National Social Security Fund (NSSF) has said paying out at least 20 per cent of members’ savings as it has been proposed by a section of the public will hurt the economy yet it seeks to benefit just a few Ugandans.
Speaking in an interview yesterday, Mr Richard Byarugaba, the NSSF managing director, said the proposal has more negatives than positives and would have far reaching implications on the larger economy.
However, he said, the Fund would as an obligation mobilise money and pay members in the event that a law is passed in favour of the proposal.
“Yeah, we can [moblise the money] if the law is passed. We would pay members what is due to them but this would come at a very huge discount,” he said, noting that the Fund would have to incur some losses in order to raise the money required to implement the proposal.
In a May 8 letter addressed to Finance Minister Matia Kasaija, NSSF indicated that it would on the extreme at least need to mobilise Shs3.4 trillion to implement the 20 per cent payout as well as paying retiring members.
The Fund noted that at a value of about Shs13 trillion, the 20 per cent would translate into Shs2.6 trillion while at the same time another Shs800b would have to be mobilised to pay retiring members.
Last week, Kampala Central MP Muhammad Nsereko moved a motion in Parliament proposing that NSSF members are allowed to access at least 20 per cent of their savings due to the effect of Covid-19.
The proposal is not part of the NSSF Amendment Bill, which is currently being discussed by Parliament.
The Bill proposes midterm access as well as putting in place provisions that allow NSSF to create products such as employment, education and housing benefits among others.
This had earlier been proposed by a section of politicians key among them former Forum for Democratic Change (FDC) presidential candidate Dr Kizza Besigye.
Yesterday, Mr Byarugaba also said that whereas they have the capacity to mobilise the money to implement the proposal in the event that it is passed, it would have to come at a very huge cost.
“We would have to sell our assets in a depressed market. This means we would have to take huge discounts. But there also other implications which relate to interest rates and foreign exchange among others,” he said, noting the Fund have given government and the politicians necessary material to inform their decisions on the proposal.
We could not get a comment from Finance Minister Matia Kasaija as he was held up in meetings.

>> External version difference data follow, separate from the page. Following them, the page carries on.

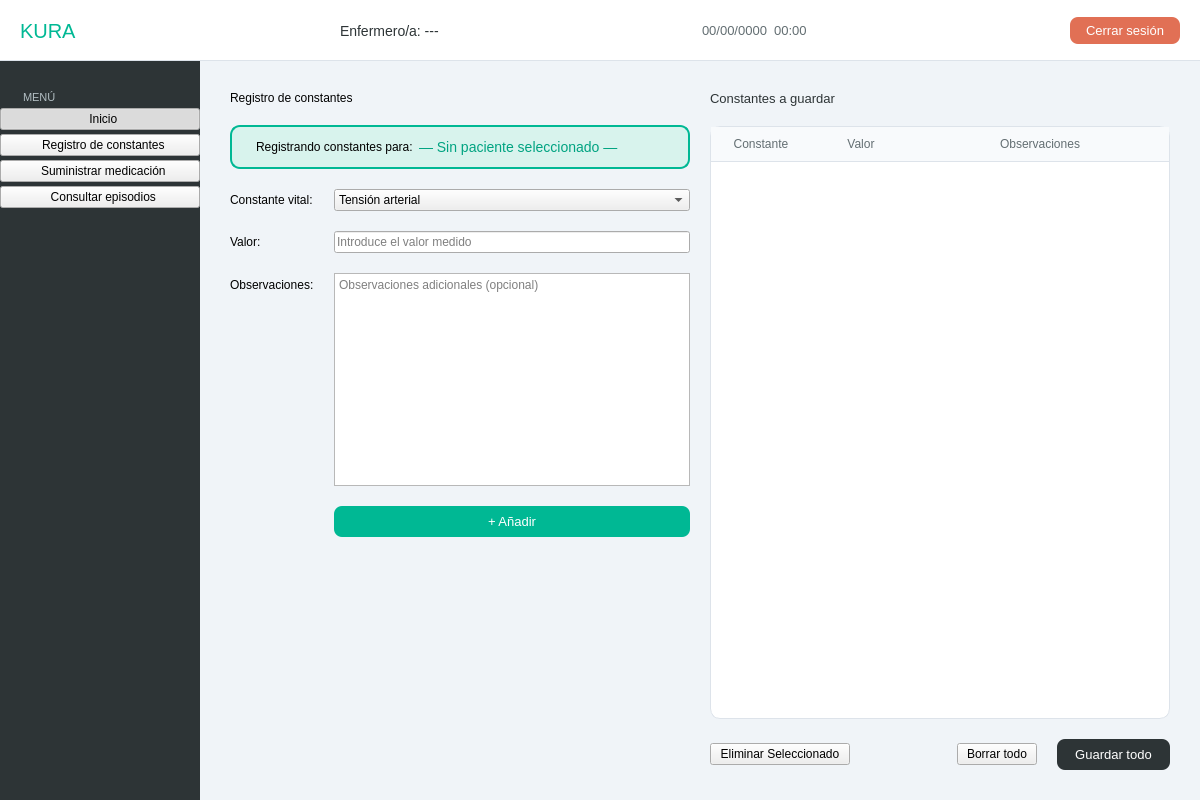
Before: the Qt Designer form src/vista/Ui/VistaEnfermero.ui in hgarcg04/software-engineering, drawn with Qt 5.
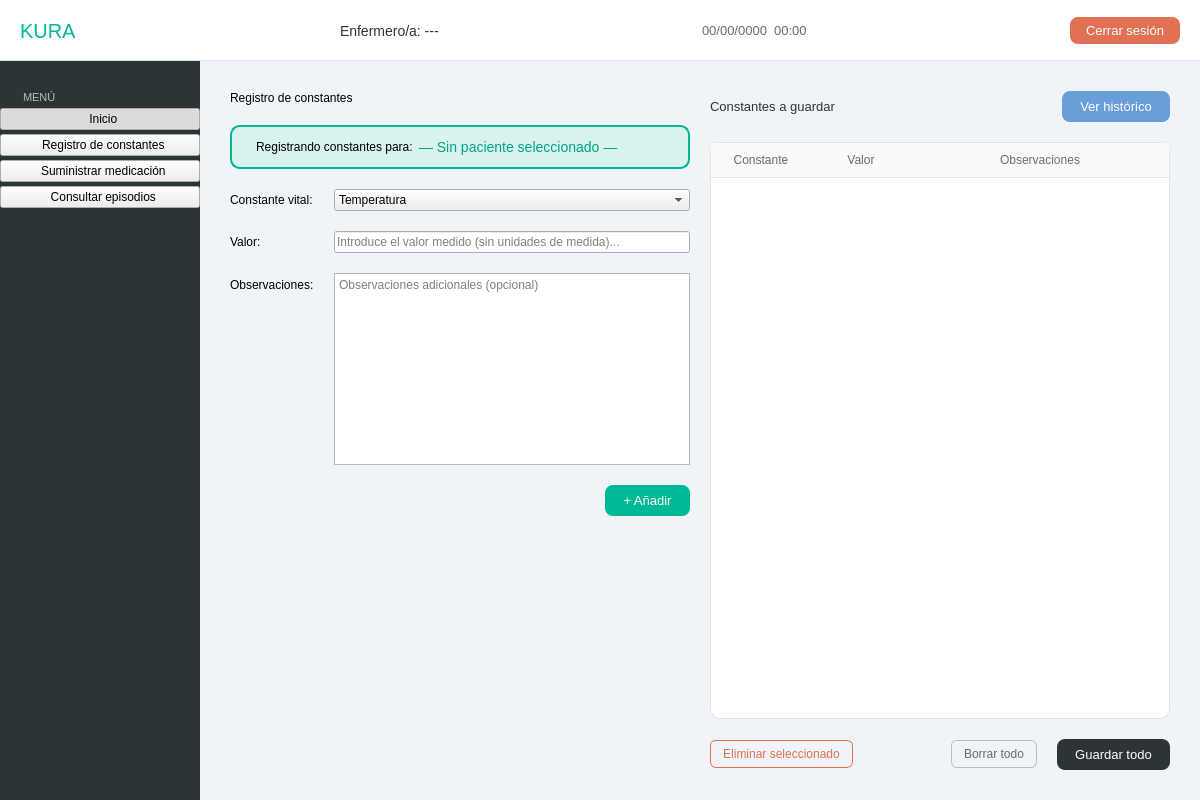
After: the same form once the commit is applied.

Commit message: Añadida ventana emergente en enfermeros para ver historico de constantes

```diff
--- a/src/vista/Ui/VistaEnfermero.ui
+++ b/src/vista/Ui/VistaEnfermero.ui
@@ -180,6 +180,36 @@
         color: #ffffff;
     }
 
+    #btn_ver_historico {
+        background-color: #6a9edb;
+        color: white;
+        border-radius: 8px;
+        padding: 8px 18px;
+        font-family: 'Segoe UI Semibold';
+        font-size: 13px;
+    }
+    #btn_ver_historico:hover { background-color: #4a7ec0; }
+
+    #btn_borrar_seleccionado {
+        background-color: transparent;
+        color: #e17055;
+        border: 1px solid #e17055;
+        border-radius: 6px;
+        padding: 6px 12px;
+        font-size: 12px;
+    }
+    #btn_borrar_seleccionado:hover { background-color: #ffecea; }
+
+    #btn_borrar_todo {
+        background-color: transparent;
+        color: #636e72;
+        border: 1px solid #b2bec3;
+        border-radius: 6px;
+        padding: 6px 12px;
+        font-size: 12px;
+    }
+    #btn_borrar_todo:hover { background-color: #dfe6e9; }
+
     #lbl_pendientes_titulo {
         font-family: 'Segoe UI Semibold';
         font-size: 13px;
@@ -723,16 +753,6 @@
               </item>
               <item row="0" column="1">
                <widget class="QComboBox" name="combo_constante">
-                <item>
-                 <property name="text">
-                  <string>Tensión arterial</string>
-                 </property>
-                </item>
-                <item>
-                 <property name="text">
-                  <string>Frecuencia cardíaca</string>
-                 </property>
-                </item>
                 <item>
                  <property name="text">
                   <string>Temperatura</string>
@@ -755,7 +775,10 @@
               <item row="1" column="1">
                <widget class="QLineEdit" name="edit_valor_constante">
                 <property name="placeholderText">
-                 <string>Introduce el valor medido</string>
+                 <string>Introduce el valor medido (sin unidades de medida)...</string>
+                </property>
+                <property name="clearButtonEnabled">
+                 <bool>false</bool>
                 </property>
                </widget>
               </item>
@@ -773,33 +796,24 @@
                 </property>
                </widget>
               </item>
-              <item row="3" column="0">
-               <spacer name="horizontalSpacer_3">
+             </layout>
+            </item>
+            <item>
+             <layout class="QHBoxLayout">
+              <item>
+               <spacer>
                 <property name="orientation">
                  <enum>Qt::Horizontal</enum>
                 </property>
                 <property name="sizeHint" stdset="0">
                  <size>
-                  <width>40</width>
-                  <height>20</height>
+                  <width>0</width>
+                  <height>0</height>
                  </size>
                 </property>
                </spacer>
               </item>
-              <item row="4" column="1">
-               <spacer name="verticalSpacer_2">
-                <property name="orientation">
-                 <enum>Qt::Vertical</enum>
-                </property>
-                <property name="sizeHint" stdset="0">
-                 <size>
-                  <width>20</width>
-                  <height>40</height>
-                 </size>
-                </property>
-               </spacer>
-              </item>
-              <item row="3" column="1">
+              <item>
                <widget class="QPushButton" name="btn_anadir_registro">
                 <property name="text">
                  <string>+ Añadir</string>
@@ -809,7 +823,17 @@
              </layout>
             </item>
             <item>
-             <layout class="QHBoxLayout"/>
+             <spacer>
+              <property name="orientation">
+               <enum>Qt::Vertical</enum>
+              </property>
+              <property name="sizeHint" stdset="0">
+               <size>
+                <width>0</width>
+                <height>0</height>
+               </size>
+              </property>
+             </spacer>
             </item>
            </layout>
           </item>
@@ -837,6 +861,13 @@
                 </property>
                </spacer>
               </item>
+              <item>
+               <widget class="QPushButton" name="btn_ver_historico">
+                <property name="text">
+                 <string>Ver histórico</string>
+                </property>
+               </widget>
+              </item>
              </layout>
             </item>
             <item>
@@ -875,19 +906,19 @@
               <item>
                <widget class="QPushButton" name="btn_borrar_seleccionado">
                 <property name="text">
-                 <string>  Eliminar Seleccionado  </string>
+                 <string>Eliminar seleccionado</string>
                 </property>
                </widget>
               </item>
               <item>
-               <spacer name="horizontalSpacer_4">
+               <spacer>
                 <property name="orientation">
                  <enum>Qt::Horizontal</enum>
                 </property>
                 <property name="sizeHint" stdset="0">
                  <size>
-                  <width>40</width>
-                  <height>20</height>
+                  <width>0</width>
+                  <height>0</height>
                  </size>
                 </property>
                </spacer>
@@ -897,9 +928,6 @@
                 <property name="text">
                  <string>Borrar todo</string>
                 </property>
-                <property name="checkable">
-                 <bool>false</bool>
-                </property>
                </widget>
               </item>
               <item>
```
Left out of the diff: 37 changed lines with no effect on the pictures. The commit also changes 20 other files.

However, Finance Ministry spokesperson Jim Mugunga confirmed NSSF had written to government in regard to the proposal noting that the proposal before Parliament had been an outcome of a wider consultative process that included different stakeholders, among them workers, business executive and fund managers.
“The Ministry of Finance implements laws as rightfully passed by Parliament. We are definitely concerned with the related wider economic and related policy impacts and would adjust accordingly,” he said, adding the role of pension funds, including NSSF, would be to ensure they deliver on their part of the contract with savers.
In the letter, NSSF also indicated that the Fund had a membership of 2.3 million with a core membership of 1.2 million.
Of the 1.2 million, the Fund noted, 53 per cent are active while 47 per cent are dormant.
Therefore, the Fund noted: “This proposal [20 per cent pay out] will not address the wider need for a relief yet it leaves irreparable damage on the economy and financial system.”
View from an expert
According to Dr Fred Muhumuza, a Makerere University lecturer and an economist, the proposal would be very disruptive not only for the pensions sector but also to other sensitive areas of the economy.
However, he said NSSF was partly to blame as the public has been made to believe that the Fund has a lot of money lying there yet it is money invested in various assets.
They have spent a lot of time telling people we have a lot of money and yet all this money is locked up in different investments,” he said, noting NSSF, at the moment has little liquidity thus it would be costly for them to mobilise what is required to pay out the 20 per cent.